think all cruisers will answer their own boat or be actively looking for the "last boat". I just took delievery of my Outbound and write this as I'm flushing out the fresh water tanks. She is a total joy. Haven't slept on land since delievery. Features
wondeful sailor- averaged 8.3 and saw 11 9kt on trip up from Virginia. With solent, carbon pole, well thought out preventor system easy to stand solo watches. Went from single to double reef multiple times. With dutchman, single line reefing(low friction spec'd) reefing by yourself easy and not scary as you can do it from cockpit. Al winches powered. Interior a delight. Every thing your hand touches is solid teak. Been on 10 y.o. Outbounds and they look boat show new. 5 berths behind the mast and two in front. Although all berths have bungle boards or lee clothes found no need for them as off watch could always find a good place to sleep without them ( ran in 4-8'ers). More comfortable than my house. 200g water and 200g fuel placed under sole amidship. 800a house bank.Tanks fiberglass -epoxy coated inside and glassed to hull or integral to hull. 2 water, 4 fuel. No maintaince. No worries of corrossion like with metal tanks or cracking as with plastic. No keel bolts. Collision bulk 7' aft of bow. bow thusher tunnel forward of this bulkhead. We took nice hot showers during passage. Two heads. One for stateroom forward manual. One aft- electircal. Seperate large shower room with seperate drain. Two compressors one for frig on for freezer. AC and frig/freezer water cooled.

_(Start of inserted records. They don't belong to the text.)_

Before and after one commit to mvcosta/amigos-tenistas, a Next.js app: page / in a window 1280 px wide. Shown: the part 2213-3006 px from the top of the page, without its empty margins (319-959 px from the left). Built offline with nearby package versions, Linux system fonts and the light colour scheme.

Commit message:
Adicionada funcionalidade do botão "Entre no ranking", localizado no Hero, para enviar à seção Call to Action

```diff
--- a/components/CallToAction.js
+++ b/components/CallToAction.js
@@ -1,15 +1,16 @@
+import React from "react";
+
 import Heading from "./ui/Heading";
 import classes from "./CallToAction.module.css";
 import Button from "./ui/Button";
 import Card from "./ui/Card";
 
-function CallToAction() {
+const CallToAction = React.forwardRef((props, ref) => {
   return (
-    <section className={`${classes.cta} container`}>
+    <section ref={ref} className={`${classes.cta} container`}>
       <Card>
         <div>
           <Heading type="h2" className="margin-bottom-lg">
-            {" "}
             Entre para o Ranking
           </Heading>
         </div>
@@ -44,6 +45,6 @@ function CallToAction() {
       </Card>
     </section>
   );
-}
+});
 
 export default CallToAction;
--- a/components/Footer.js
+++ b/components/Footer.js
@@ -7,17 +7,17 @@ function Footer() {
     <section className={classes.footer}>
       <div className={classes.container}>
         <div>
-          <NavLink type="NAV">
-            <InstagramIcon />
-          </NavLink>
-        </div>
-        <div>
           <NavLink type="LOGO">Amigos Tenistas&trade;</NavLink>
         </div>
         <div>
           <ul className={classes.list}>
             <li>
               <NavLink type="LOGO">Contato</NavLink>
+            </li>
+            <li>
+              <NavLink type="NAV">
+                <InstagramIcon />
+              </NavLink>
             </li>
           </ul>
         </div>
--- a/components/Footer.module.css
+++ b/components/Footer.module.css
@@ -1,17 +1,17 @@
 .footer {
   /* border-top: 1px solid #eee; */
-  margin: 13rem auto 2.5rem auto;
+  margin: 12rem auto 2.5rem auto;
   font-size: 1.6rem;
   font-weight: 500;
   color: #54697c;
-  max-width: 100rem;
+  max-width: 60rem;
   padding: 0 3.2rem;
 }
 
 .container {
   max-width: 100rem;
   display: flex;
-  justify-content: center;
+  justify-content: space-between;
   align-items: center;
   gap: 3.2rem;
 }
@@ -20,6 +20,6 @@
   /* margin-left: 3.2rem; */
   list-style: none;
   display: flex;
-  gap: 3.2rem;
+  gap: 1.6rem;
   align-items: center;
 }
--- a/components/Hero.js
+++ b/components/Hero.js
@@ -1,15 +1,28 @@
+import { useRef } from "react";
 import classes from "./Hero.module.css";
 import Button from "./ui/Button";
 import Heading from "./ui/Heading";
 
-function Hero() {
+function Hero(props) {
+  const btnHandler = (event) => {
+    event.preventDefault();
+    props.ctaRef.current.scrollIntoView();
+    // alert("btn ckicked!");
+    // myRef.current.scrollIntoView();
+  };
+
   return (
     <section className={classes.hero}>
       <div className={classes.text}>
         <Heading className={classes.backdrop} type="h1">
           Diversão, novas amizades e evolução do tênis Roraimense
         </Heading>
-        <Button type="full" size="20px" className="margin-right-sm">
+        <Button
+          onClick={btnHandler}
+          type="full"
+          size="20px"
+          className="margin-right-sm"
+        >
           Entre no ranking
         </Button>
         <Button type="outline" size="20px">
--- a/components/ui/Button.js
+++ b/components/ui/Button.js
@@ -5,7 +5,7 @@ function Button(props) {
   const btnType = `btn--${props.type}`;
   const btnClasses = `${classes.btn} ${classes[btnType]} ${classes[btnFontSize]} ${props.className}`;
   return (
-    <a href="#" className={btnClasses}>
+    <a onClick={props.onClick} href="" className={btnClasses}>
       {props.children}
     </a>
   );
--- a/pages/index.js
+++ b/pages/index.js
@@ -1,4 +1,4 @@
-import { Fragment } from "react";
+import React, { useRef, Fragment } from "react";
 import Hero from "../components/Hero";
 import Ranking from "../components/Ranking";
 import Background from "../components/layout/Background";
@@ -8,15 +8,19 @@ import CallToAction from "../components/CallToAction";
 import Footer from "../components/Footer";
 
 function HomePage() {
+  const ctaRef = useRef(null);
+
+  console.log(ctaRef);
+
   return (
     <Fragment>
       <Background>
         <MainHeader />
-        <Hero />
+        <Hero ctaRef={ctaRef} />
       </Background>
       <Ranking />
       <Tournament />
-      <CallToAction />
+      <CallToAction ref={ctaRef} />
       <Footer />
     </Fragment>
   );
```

Heat central hydronic webasto. Every detail perfect. every system reliable and low maintance. Throu hulls arranged with manifolds so less of them.I could go on for hours. Sorry it's just like I felt with my first true love except I know this one will last the rest of my life.